Version comparison data:
+ + +
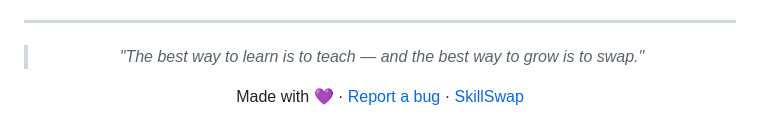
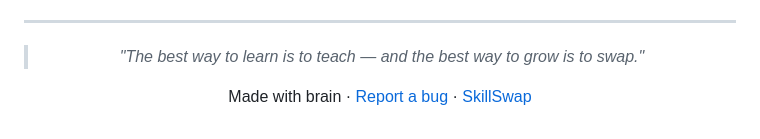
Before and after one commit to shreyash445/SkillSwap, a Markdown page: README.md, the part around the change. GitHub-like rendering.

Commit message:
Update footer text in README.md

```diff
--- a/README.md
+++ b/README.md
@@ -184,6 +184,6 @@ skillswap-mvp/
 
 > *"The best way to learn is to teach — and the best way to grow is to swap."*
 
-Made with 💜 · [Report a bug](https://github.com/shreyash445/SkillSwap/issues) · [SkillSwap](https://github.com/shreyash445/SkillSwap)
+Made with brain · [Report a bug](https://github.com/shreyash445/SkillSwap/issues) · [SkillSwap](https://github.com/shreyash445/SkillSwap)
 
 </div>
```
+ + +
- Required action
Extract all the data above exactly, excluding every picture.

- Answer box
Before and after one commit to shreyash445/SkillSwap, a Markdown page: README.md, the part around the change. GitHub-like rendering.

Commit message:
Update footer text in README.md

```diff
--- a/README.md
+++ b/README.md
@@ -184,6 +184,6 @@ skillswap-mvp/
 
 > *"The best way to learn is to teach — and the best way to grow is to swap."*
 
-Made with 💜 · [Report a bug](https://github.com/shreyash445/SkillSwap/issues) · [SkillSwap](https://github.com/shreyash445/SkillSwap)
+Made with brain · [Report a bug](https://github.com/shreyash445/SkillSwap/issues) · [SkillSwap](https://github.com/shreyash445/SkillSwap)
 
 </div>
```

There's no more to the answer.